As soon as you see your colleagues, you're going to be tempted to complain or gossip. Zack says this is one of the riskiest things you can do because you never know who might overhear, remember or repeat your comments. She was once in a bathroom when two co-workers were gossiping about a third. Suddenly, the victim threw open the door of one of the stalls and said, "You don't know anything about me!" before storming out. "They were deservedly mortified," says Zack.
Step 7: Move to a new group after every third sip of your drink.

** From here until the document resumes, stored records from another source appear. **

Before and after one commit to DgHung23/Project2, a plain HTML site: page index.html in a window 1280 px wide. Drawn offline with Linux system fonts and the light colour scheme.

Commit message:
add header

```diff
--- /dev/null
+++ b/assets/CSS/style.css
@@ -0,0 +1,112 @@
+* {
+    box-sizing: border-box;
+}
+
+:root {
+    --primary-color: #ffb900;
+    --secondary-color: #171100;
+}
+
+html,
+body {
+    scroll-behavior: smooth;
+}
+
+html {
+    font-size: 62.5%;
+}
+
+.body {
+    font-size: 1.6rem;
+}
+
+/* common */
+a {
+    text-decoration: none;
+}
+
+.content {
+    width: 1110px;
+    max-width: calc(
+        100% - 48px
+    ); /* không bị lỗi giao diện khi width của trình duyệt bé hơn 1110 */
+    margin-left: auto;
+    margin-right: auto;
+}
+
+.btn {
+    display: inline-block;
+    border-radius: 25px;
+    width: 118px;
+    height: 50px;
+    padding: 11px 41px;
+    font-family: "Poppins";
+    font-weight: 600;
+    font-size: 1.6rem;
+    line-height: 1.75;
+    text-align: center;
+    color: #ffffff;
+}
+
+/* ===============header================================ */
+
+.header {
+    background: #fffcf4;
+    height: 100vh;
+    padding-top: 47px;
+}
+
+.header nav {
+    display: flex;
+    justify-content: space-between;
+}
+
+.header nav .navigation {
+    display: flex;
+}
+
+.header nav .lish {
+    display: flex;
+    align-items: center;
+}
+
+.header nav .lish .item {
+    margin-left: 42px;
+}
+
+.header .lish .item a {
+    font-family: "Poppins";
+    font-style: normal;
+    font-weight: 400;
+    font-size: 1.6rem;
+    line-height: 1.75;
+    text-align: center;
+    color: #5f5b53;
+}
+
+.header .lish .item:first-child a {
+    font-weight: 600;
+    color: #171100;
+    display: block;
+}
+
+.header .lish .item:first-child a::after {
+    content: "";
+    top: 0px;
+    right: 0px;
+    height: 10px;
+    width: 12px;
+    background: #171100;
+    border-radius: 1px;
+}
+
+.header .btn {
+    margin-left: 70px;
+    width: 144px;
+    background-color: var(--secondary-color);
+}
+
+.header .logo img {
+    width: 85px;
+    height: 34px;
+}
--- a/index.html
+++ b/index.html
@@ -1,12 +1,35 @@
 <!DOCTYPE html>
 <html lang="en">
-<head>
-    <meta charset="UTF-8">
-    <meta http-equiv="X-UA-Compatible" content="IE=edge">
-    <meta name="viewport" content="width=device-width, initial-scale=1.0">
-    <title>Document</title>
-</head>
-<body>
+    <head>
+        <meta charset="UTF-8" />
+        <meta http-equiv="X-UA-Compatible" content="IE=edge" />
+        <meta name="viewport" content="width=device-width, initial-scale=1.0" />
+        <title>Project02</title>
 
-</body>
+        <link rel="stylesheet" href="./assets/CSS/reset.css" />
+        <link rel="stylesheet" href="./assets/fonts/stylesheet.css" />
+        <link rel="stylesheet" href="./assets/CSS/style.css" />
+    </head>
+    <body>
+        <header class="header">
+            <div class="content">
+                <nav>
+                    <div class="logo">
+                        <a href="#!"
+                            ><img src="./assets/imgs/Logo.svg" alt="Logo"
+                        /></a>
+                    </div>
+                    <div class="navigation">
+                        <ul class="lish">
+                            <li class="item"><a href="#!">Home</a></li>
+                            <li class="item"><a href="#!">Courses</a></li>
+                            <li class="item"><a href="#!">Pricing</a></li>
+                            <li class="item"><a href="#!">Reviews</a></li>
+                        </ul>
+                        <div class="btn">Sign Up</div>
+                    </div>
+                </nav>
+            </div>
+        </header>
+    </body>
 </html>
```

Make it a point to circulate before you hear (or tell) the same stories twice. Refer to your list of easy conversation enders: "I'm going to the bathroom," "I'm going to the bar for a glass of water," and "I'm going to the buffet." Zack's more professional standbys include, "I'm sure you have other people you want to talk to," and "I promised myself I'd circulate." We once knew an executive who was able to introduce us to the nearest co-worker (in a flattering way), quickly summarize what we'd been talking about and then hand off the conversation and slip away with a smile.
Step 8: At karaoke parties, play to the crowd.
As much as you avoid stepping up to the mike in your personal life, you're part of the company, which means your job tonight is to sing at least one song. Period. We asked the managers at some of the country's most popular karaoke bars to tell us the crowd-pleasers that even a novice can handle. Every single one nominated "Don't Stop Believin'" by Journey. "When this song starts playing, everyone will join in," says Teddy Mui, general manager of Winnie's in New York City. Did someone already sing this? Go with "Sweet Caroline" by Neil Diamond. "It's the best song for office parties—and nonoffice parties too," says Frank Huang, the karaoke host and event coordinator at the Mint in San Francisco. "Everyone knows the chorus: 'So good! So good!' So catchy!" Want to get the crowd swaying and snapping instead of belting out the tune with you? Elton John is your best friend: Mui and Huang recommend "Tiny Dancer" and "Don't Go Breaking My Heart," which is great for duets.
Step 9: Just say no to the after-party.
There is nothing to be gained—and lots to lose—by staying out late. Whatever happens, whoever screws up, everyone will be talking about it on Monday.
More ways to prepare for the office celebration: